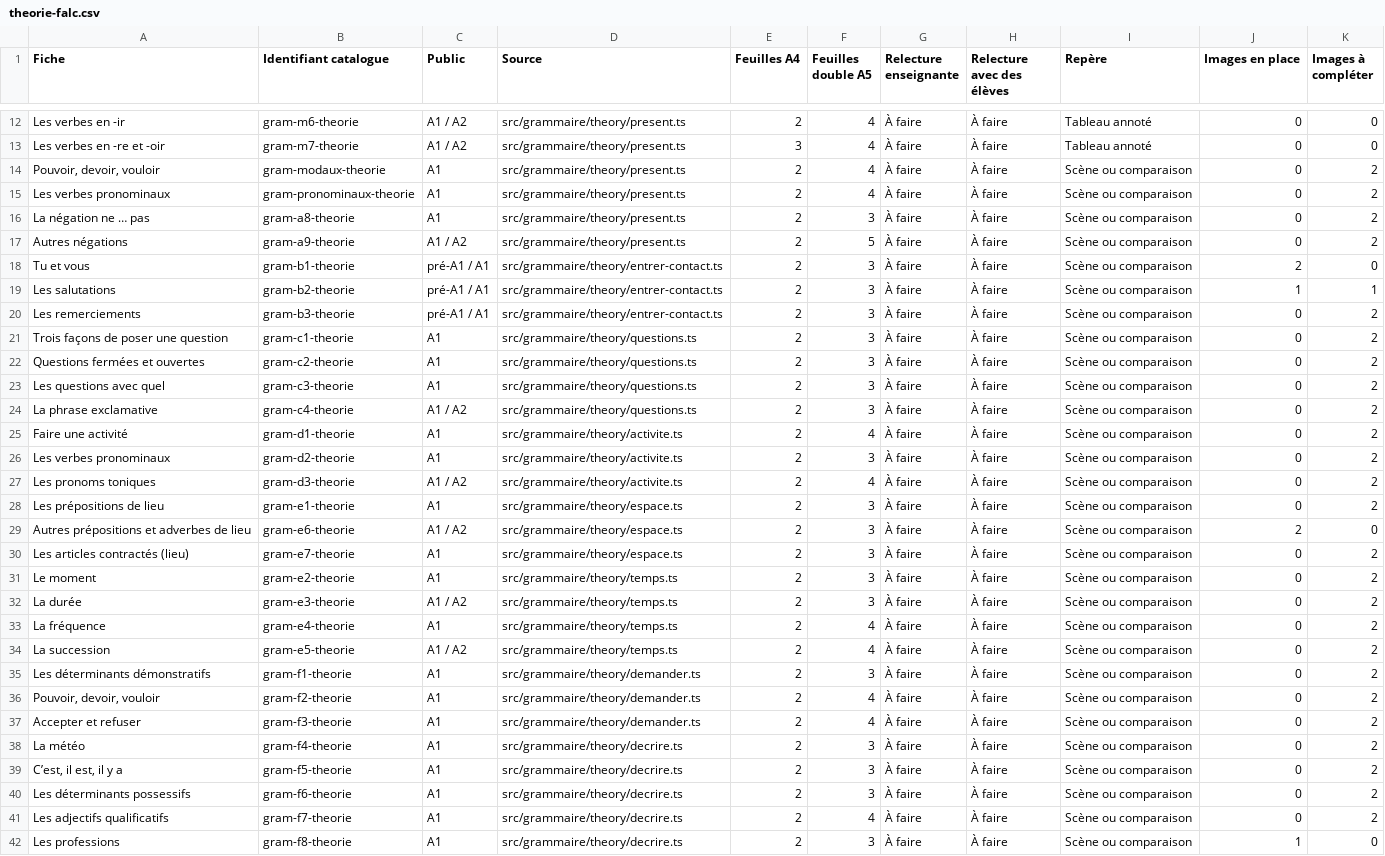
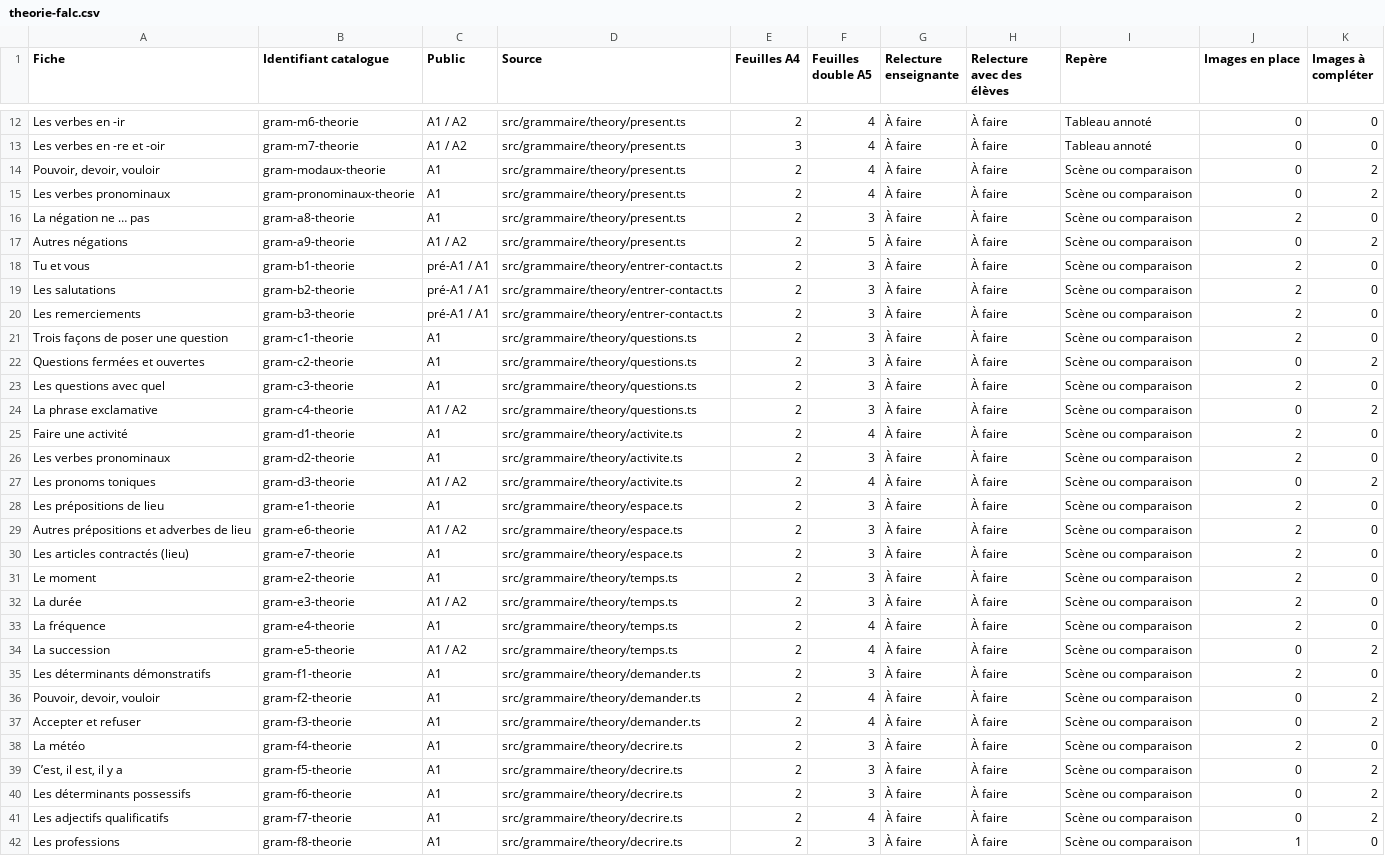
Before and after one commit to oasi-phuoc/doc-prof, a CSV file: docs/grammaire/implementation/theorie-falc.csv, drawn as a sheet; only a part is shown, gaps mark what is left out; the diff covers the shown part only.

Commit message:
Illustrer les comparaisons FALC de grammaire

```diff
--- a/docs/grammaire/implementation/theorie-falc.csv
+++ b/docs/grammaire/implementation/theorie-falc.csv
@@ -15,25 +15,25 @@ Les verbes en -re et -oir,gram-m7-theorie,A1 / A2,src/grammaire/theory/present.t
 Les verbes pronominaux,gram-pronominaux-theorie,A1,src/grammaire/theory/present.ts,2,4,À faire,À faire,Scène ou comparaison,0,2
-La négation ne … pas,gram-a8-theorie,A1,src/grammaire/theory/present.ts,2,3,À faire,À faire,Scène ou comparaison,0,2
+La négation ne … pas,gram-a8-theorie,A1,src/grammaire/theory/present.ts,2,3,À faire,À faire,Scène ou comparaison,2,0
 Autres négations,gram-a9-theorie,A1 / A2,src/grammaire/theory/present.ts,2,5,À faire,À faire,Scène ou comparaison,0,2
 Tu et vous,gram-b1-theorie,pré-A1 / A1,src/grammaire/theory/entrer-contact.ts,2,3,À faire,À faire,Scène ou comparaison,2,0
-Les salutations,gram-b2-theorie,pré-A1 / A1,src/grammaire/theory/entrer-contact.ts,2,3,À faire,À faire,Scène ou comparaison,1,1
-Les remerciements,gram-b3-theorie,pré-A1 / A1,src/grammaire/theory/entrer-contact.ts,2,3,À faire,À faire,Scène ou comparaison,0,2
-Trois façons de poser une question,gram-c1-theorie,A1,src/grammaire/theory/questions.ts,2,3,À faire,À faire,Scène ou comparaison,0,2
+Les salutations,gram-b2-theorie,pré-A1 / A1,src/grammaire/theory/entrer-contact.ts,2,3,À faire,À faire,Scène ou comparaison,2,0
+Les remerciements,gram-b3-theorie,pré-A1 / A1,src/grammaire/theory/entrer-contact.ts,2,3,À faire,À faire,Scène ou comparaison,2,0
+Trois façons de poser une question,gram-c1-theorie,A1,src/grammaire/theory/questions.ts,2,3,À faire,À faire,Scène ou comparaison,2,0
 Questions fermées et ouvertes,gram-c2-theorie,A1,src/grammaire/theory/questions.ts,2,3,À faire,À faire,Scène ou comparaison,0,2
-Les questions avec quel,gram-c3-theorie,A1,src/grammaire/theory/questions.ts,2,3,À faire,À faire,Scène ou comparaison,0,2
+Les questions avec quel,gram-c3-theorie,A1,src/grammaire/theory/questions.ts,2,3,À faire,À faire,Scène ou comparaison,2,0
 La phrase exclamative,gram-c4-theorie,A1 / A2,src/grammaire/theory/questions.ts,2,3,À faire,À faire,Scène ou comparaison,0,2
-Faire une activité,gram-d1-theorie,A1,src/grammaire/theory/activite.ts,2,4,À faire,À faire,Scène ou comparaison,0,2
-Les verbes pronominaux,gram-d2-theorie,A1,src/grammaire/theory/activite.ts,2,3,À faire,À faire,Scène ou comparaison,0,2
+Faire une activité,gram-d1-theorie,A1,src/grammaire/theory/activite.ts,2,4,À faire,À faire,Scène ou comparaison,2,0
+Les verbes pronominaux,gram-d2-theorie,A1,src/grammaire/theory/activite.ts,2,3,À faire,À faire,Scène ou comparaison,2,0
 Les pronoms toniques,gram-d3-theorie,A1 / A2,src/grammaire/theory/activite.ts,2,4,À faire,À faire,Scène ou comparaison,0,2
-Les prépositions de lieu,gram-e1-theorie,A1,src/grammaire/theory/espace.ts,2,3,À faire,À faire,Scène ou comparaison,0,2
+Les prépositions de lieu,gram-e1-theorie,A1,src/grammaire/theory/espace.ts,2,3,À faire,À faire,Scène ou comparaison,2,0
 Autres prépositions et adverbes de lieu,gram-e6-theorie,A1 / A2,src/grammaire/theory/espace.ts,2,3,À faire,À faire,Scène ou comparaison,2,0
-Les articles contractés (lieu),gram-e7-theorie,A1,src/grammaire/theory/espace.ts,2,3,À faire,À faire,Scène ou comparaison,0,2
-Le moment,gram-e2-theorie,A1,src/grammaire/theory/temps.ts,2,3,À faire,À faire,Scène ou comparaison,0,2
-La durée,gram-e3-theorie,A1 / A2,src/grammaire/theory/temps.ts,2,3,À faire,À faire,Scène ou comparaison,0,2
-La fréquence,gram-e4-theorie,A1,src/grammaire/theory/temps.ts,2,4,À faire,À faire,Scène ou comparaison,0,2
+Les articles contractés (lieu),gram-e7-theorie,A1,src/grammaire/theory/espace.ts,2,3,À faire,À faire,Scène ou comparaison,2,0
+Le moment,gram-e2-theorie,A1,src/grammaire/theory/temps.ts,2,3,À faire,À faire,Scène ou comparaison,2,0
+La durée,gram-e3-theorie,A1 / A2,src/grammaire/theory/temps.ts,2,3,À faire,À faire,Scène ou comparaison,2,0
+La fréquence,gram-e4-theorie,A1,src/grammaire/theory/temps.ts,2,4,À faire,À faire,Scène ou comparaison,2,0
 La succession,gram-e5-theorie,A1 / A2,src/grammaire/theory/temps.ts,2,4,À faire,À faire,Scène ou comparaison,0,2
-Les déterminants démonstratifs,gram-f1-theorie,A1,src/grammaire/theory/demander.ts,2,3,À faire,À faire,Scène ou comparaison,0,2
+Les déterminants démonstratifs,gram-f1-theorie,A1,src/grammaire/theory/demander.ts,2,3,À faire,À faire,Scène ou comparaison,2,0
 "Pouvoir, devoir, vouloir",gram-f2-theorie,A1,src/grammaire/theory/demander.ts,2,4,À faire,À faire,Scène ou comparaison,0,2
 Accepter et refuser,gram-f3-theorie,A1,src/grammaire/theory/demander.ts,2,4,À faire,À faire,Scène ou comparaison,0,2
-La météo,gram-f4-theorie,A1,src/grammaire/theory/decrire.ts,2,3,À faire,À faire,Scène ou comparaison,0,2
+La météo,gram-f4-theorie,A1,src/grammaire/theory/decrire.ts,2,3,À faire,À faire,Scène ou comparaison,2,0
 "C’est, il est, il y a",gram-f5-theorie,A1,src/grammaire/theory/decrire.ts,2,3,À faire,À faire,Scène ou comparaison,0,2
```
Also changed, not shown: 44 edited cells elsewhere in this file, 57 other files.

◆ EXERCISE PROMPT: Wherever the string "implementation" appears in the entries above, list that line.

◆ EXERCISE RESPONSE:
Before and after one commit to oasi-phuoc/doc-prof, a CSV file: docs/grammaire/implementation/theorie-falc.csv, drawn as a sheet; only a part is shown, gaps mark what is left out; the diff covers the shown part only.
--- a/docs/grammaire/implementation/theorie-falc.csv
+++ b/docs/grammaire/implementation/theorie-falc.csv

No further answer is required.